Greek Foreign Minister Nikos Kotzias last week laid out the government’s intentions regarding the name dispute with Former Yugoslav Republic of Macedonia (FYROM). He also argued why a national wound which has been festering for a good 26 years must be healed by the end of next year.
“I believe this issue must be settled within the first half of 2018,” Kotzias said. “If it’s not, there will be major difficulties. If it gets resolved, it will then be a matter of three to four months of bureaucracy at the United Nations. As a result, it should wrap up by the end of 2018. If we do not manage [to reach a settlement] by the end of 2018, 2019 starts off with presidential elections in the neighboring country and then, in the summer of 2019, it will be our turn to hold an election. It would not be a good year to deal with issues of this nature because we shall be in the middle of election campaigning, whereas such issues must be dealt with in a calm atmosphere.”
I cannot remember any other Greek foreign minister, or any government for that matter, heralding the settlement of a national issue which is so complex and delicate in terms of local politics, and going so far as to outline a time frame. Sure, Kotzias is better informed following his contacts with the new government in Skopje and, most importantly, following Prime Minister Alexis Tsipras’s trip to the United States. The fact is that more favorable conditions are in place for reaching a mutually acceptable solution: Nikola Gruevski, a nationalist populist, is no longer a key player; the country’s new prime minister, Zoran Zaev, seems more pragmatic and flexible; the pressure from ethnic Albanians is growing; and NATO and the European Union are keen to get Skopje under their umbrella – also due to the threat of Russian influence in the Balkans. So the signs from outside are good and, reasonably thinking, we should not waste yet another opportunity. At home, however, it is not certain that conditions are ripe for a compromise that will entail pain for both sides.
There should be no delusions that Greece can achieve a take-all deal.
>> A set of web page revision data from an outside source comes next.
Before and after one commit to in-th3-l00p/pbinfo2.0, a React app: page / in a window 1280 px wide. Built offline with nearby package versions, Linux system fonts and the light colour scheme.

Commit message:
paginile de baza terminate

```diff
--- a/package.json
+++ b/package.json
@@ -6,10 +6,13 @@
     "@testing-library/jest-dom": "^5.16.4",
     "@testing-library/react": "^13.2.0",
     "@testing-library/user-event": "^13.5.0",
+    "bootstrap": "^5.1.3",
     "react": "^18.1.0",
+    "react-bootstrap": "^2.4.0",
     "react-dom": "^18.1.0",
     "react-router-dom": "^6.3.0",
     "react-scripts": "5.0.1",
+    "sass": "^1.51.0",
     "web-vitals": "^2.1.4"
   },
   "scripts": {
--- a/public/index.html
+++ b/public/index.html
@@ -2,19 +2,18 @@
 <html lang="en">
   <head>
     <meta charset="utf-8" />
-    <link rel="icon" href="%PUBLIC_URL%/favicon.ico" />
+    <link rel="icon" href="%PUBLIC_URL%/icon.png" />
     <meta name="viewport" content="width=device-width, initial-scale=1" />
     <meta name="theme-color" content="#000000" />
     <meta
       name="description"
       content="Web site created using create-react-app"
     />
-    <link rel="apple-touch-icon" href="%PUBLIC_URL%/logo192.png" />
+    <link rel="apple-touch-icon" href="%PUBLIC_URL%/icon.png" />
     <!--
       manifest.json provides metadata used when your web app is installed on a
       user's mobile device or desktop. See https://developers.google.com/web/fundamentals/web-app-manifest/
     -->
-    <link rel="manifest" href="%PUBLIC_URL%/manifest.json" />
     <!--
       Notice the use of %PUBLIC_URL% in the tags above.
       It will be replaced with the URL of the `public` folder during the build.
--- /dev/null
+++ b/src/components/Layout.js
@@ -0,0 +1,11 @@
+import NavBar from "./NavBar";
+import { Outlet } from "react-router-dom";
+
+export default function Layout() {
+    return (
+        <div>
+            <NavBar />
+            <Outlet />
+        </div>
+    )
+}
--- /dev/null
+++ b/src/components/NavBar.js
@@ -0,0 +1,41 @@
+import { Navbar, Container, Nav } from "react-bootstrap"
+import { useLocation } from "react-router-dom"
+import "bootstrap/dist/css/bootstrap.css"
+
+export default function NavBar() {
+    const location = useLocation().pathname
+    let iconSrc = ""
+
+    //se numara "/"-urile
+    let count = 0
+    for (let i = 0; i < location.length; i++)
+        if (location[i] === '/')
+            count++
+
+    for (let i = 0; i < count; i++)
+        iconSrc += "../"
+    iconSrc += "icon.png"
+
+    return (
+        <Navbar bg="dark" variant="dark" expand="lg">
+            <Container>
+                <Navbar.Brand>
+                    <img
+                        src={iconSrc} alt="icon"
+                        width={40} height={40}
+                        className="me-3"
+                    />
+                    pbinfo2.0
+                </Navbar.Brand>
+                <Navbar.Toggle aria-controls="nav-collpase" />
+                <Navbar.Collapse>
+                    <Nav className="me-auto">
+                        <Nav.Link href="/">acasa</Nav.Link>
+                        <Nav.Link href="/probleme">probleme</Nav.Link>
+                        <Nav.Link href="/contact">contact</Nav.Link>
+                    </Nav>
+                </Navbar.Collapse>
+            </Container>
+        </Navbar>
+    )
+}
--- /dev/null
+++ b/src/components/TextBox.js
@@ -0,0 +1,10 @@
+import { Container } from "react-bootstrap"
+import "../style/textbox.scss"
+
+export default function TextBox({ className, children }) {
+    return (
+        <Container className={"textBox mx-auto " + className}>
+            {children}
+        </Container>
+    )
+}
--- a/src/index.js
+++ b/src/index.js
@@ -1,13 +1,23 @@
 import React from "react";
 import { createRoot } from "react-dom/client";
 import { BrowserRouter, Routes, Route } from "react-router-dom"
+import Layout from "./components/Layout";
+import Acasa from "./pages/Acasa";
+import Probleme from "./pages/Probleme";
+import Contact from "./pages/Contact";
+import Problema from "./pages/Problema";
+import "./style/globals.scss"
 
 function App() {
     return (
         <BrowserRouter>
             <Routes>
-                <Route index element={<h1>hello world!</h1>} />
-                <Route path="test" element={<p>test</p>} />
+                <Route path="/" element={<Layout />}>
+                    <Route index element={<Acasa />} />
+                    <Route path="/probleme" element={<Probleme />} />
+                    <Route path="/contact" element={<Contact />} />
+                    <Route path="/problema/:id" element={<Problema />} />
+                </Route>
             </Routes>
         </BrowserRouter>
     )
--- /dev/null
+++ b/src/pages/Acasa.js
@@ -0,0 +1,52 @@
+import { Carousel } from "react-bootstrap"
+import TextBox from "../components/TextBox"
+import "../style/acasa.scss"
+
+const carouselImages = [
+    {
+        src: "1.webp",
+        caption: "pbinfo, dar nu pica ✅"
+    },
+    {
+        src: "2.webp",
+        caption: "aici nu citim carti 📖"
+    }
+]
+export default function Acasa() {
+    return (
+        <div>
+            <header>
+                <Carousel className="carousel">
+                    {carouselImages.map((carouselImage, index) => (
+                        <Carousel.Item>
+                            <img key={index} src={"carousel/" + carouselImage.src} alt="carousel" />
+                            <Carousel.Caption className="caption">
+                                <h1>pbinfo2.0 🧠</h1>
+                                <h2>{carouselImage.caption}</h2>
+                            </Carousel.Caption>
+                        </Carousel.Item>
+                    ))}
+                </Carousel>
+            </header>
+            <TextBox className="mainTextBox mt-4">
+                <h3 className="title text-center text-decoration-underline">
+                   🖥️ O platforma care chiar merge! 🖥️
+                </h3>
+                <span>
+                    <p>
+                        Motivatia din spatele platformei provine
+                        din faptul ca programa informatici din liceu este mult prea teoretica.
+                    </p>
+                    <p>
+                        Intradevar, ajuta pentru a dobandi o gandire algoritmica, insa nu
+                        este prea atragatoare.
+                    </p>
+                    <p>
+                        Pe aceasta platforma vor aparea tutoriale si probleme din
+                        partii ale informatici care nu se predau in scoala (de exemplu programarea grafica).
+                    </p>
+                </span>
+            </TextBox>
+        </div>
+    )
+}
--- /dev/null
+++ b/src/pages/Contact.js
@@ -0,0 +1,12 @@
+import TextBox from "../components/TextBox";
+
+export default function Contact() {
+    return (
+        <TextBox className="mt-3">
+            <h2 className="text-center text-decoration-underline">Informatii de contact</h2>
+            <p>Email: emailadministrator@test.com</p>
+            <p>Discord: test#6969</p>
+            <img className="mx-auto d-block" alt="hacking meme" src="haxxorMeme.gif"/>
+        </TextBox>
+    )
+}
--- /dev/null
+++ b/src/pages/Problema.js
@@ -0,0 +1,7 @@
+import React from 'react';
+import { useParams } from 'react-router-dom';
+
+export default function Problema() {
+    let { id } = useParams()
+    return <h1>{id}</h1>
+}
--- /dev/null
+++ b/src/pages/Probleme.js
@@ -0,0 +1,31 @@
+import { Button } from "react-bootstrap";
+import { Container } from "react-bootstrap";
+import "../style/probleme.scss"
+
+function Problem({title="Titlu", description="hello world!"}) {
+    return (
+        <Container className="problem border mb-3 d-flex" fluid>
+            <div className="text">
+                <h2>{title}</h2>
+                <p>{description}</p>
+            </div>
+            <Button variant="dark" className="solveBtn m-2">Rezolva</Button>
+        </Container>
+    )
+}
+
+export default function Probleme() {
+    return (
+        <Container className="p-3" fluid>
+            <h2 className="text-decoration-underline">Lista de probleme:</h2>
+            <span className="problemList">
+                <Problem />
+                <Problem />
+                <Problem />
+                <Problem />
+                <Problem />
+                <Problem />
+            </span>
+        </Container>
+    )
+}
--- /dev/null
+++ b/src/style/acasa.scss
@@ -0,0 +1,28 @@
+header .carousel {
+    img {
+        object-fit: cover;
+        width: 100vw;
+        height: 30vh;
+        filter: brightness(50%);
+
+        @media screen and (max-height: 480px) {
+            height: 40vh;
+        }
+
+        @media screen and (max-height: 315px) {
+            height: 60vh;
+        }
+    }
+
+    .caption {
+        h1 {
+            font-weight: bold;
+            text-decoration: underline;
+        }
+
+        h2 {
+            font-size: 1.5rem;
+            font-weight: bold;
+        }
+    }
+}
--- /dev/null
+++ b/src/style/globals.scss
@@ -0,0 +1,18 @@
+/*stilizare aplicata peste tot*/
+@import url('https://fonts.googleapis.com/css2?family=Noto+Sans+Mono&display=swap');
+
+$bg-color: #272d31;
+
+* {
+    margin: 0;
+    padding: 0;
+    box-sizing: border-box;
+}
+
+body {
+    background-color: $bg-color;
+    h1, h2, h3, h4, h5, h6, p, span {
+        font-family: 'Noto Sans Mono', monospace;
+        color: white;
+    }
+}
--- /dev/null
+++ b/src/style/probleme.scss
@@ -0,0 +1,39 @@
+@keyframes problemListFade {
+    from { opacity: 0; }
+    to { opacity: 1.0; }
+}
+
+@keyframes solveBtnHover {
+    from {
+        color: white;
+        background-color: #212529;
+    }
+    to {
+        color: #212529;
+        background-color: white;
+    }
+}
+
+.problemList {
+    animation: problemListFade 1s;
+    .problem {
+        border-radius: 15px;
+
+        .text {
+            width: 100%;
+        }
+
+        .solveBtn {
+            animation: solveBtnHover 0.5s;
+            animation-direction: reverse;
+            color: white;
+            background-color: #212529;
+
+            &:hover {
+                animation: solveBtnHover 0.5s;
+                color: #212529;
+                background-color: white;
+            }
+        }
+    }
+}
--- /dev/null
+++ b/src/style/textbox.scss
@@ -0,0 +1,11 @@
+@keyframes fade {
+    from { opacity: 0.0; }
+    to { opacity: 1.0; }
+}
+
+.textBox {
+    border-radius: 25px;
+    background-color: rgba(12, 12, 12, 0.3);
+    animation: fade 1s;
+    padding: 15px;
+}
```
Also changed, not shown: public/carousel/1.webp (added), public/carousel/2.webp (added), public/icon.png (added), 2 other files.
I really hope that Kotzias will be able to strike an agreement, but I think he disregards the political implications for the government, SYRIZA and the other parties that will be expected to back the deal. I also fear that hardly any MPs from Macedonia or Thrace will offer support. Coalition partner Panos Kammenos has already fired his first warning shots.